Saturday, January 3, 2009

The island of misfit toys as church

The island of misfit toys is a place for those who don't "fit in" in any other place. Whenever I would watch the cartoon when I was a child, that part of the cartoon was always my favorite part. It was the place where all the "rejects" were accepted. I like that. As an adult I've spent many years looking for a church that reflected something of that sensibility. In some ways, when I read the New Testament and even the Old Testament, I see a reflection of that "ideal" in how God chooses his people.

Hardly a day goes by that I don't end up speaking to or meeting someone who is an outcast, a misfit, someone who doesn't play well with others and so on. In almost every case, I find that they have felt, and more often than not, have actually experienced, being rejected by various churches because of their oddballness. Sometimes it's their own fault. Sometimes they really are difficult people. Sometimes they're not very good at "boundaries." Sometimes they make those around them feel uncomfortable just by their presence. Believe me, I've seen it and felt it myself.

So what.

Even if this were always true, which it clearly isn't, according to God's way of choosing, none of this is any reason for exclusion. We, if we are to call ourselves "the church," do not have the right to operate according to our comfort zone. In fact, God's way of choosing is explicit in it's basis. It is based entirely and only on his will and desire, apart from any merit in our part. As a matter of fact, whether it's the Israelites in the Old Testament as a people group, or it's individual believers in the New Testament, any time God chooses, it's in spite of us every single time.

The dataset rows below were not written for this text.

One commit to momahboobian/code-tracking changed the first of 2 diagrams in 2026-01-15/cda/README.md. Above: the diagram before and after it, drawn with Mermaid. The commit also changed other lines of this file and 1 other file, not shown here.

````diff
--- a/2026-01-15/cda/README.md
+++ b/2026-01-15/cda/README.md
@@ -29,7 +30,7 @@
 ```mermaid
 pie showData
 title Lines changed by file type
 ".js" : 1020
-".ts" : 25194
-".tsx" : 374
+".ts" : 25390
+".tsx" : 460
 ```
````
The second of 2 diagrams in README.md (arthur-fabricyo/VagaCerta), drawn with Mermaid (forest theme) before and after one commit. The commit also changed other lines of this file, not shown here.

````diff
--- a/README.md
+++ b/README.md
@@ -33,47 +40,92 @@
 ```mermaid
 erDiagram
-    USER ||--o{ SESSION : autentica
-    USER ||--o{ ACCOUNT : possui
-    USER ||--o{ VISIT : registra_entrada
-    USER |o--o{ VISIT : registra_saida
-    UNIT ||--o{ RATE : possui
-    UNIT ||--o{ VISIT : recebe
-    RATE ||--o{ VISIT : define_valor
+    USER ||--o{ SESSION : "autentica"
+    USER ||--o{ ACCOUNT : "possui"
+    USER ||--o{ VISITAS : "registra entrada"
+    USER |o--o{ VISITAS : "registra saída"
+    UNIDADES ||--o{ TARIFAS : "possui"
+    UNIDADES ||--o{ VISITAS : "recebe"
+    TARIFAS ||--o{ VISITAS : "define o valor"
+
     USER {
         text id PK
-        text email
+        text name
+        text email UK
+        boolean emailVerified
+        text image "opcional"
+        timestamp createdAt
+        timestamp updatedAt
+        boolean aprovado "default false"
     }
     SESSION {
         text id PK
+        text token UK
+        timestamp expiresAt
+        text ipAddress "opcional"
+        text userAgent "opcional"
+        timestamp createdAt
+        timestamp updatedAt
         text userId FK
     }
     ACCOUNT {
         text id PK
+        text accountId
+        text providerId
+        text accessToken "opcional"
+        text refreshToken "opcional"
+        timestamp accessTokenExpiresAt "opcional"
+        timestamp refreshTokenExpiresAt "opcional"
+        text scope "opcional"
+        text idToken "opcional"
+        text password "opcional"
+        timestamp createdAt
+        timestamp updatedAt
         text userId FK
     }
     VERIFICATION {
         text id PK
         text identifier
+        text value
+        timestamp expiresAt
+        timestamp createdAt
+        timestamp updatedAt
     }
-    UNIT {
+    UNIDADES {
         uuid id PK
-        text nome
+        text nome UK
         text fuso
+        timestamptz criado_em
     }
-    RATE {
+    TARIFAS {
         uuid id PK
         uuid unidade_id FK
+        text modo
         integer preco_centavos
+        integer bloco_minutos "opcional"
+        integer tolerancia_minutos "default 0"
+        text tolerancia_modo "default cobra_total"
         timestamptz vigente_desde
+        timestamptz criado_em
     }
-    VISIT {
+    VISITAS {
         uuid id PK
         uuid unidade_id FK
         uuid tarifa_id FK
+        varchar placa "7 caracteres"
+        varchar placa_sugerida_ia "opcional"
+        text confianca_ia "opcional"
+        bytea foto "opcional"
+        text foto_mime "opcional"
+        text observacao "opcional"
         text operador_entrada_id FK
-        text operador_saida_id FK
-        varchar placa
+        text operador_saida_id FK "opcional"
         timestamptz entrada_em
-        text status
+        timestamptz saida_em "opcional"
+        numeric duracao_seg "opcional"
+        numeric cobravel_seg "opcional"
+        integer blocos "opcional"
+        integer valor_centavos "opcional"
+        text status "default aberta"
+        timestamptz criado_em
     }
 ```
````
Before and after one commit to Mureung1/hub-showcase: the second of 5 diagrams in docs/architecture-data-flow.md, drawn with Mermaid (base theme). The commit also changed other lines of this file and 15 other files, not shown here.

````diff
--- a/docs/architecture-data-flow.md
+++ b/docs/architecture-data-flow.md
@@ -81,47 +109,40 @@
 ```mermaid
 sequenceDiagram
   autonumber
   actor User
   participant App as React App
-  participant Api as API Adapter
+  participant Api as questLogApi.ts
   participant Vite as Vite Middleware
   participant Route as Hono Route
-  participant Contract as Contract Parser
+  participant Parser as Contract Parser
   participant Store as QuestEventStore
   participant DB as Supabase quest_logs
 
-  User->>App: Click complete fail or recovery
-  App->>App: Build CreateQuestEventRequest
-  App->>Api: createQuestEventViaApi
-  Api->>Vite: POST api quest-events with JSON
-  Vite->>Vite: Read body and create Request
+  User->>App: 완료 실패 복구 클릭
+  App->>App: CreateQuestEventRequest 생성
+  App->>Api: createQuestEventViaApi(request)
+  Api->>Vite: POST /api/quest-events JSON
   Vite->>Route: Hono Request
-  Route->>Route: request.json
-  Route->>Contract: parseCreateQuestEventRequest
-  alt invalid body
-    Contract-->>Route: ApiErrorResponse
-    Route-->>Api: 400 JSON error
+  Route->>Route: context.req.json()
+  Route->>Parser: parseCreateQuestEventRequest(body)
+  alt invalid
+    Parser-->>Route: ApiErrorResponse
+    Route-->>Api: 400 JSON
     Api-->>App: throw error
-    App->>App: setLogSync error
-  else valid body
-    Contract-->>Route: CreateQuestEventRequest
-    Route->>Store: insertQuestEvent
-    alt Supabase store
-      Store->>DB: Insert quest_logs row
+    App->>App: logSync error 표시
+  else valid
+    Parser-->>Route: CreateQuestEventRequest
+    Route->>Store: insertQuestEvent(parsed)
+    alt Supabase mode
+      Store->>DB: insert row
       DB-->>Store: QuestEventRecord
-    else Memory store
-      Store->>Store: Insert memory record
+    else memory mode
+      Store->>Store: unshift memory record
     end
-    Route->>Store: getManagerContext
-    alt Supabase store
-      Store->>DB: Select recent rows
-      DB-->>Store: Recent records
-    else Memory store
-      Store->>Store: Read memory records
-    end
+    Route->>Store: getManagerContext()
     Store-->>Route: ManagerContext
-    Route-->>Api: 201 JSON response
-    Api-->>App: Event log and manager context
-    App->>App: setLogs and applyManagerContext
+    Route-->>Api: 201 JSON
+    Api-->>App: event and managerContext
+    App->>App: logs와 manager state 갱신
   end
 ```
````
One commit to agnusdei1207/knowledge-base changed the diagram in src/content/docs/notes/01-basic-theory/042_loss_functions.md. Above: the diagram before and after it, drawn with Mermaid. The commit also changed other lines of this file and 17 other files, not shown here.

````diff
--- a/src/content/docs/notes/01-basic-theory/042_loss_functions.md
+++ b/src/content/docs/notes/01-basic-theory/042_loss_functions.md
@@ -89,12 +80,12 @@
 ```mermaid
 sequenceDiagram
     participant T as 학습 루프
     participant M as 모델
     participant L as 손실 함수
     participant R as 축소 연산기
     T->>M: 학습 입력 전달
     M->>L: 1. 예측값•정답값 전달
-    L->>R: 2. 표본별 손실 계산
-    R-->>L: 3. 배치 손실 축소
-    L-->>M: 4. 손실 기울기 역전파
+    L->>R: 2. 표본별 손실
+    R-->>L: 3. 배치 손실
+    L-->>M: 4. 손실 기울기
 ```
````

Therefore, if we are to entertain any "ecclesiology" at all, it's to be an ecclesiology of inclusion. An immediate objection can be heard already. Doesn't this kind of approach to "doing church" lead to chaos? What about church discipline? Let's look at how Paul handled that pristine first century church in the lovely town of Corinth. After all, don't we all want to be just like the New Testament church instead of having to settle for what's available today?